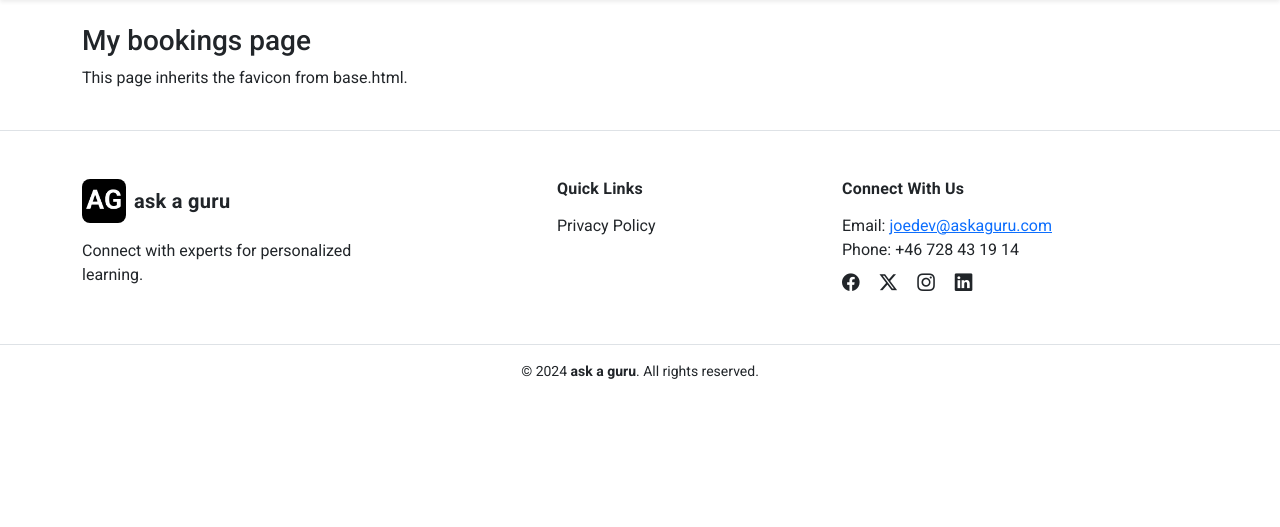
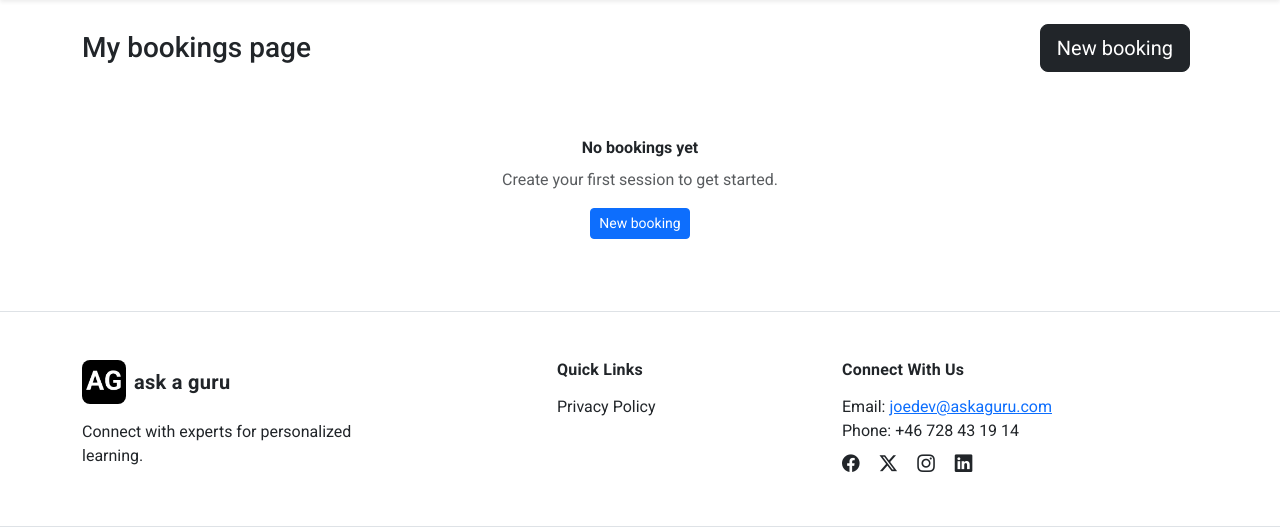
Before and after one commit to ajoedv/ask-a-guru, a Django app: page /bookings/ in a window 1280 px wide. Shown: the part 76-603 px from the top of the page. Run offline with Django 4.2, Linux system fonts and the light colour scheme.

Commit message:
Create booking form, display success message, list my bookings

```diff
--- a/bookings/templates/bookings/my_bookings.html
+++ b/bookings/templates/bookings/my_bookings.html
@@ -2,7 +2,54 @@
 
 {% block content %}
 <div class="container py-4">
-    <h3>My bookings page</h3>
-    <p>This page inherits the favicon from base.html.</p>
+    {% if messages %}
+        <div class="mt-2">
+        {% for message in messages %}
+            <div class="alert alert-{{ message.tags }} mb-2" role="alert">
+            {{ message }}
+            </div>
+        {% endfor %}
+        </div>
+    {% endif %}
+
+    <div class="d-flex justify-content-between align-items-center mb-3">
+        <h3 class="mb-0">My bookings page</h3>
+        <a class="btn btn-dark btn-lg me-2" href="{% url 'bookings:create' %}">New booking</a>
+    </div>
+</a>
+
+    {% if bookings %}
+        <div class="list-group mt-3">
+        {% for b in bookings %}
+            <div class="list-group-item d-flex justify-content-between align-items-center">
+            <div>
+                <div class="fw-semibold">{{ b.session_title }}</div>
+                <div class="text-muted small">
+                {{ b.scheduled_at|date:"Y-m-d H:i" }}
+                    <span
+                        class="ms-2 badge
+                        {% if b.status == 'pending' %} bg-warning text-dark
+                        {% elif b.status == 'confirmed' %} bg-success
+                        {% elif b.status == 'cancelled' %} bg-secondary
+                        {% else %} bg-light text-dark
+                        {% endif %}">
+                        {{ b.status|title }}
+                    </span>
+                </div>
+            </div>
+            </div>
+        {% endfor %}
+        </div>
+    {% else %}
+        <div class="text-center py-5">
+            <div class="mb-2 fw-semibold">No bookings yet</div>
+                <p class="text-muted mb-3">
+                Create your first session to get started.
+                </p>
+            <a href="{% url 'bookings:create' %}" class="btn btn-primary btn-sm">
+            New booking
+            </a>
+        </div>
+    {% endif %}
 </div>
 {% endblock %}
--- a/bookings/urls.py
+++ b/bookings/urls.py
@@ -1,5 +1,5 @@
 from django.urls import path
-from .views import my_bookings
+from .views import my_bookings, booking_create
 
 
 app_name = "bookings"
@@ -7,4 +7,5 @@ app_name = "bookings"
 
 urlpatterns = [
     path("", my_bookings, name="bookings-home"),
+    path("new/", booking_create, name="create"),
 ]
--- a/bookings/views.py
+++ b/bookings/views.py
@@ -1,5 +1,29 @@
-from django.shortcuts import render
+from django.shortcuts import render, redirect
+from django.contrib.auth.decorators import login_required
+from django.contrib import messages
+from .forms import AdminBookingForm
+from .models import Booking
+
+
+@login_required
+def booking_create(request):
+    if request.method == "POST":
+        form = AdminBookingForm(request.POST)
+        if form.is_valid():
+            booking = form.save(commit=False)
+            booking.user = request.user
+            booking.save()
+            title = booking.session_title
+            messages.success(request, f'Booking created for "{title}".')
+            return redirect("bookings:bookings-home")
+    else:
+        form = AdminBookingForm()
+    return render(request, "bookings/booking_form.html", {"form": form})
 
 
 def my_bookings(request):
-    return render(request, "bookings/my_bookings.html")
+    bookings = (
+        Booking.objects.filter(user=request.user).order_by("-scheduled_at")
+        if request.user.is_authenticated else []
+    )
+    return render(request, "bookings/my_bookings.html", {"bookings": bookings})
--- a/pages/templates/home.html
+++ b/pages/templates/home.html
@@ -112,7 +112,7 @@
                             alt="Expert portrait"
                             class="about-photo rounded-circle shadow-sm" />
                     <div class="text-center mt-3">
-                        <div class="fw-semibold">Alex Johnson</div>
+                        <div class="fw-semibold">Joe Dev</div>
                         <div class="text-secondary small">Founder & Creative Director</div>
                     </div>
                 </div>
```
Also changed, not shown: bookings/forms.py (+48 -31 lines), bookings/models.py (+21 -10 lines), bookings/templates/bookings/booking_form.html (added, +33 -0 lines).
* * * *
PROBLEM DESCRIPTION
Which lines of the data include the string "request"? Copy each of them.

ANSWER TO THIS EXERCISE
+def booking_create(request):
+    if request.method == "POST":
+        form = AdminBookingForm(request.POST)
+            booking.user = request.user
+            messages.success(request, f'Booking created for "{title}".')
+    return render(request, "bookings/booking_form.html", {"form": form})
 def my_bookings(request):
-    return render(request, "bookings/my_bookings.html")
+        Booking.objects.filter(user=request.user).order_by("-scheduled_at")
+        if request.user.is_authenticated else []
+    return render(request, "bookings/my_bookings.html", {"bookings": bookings})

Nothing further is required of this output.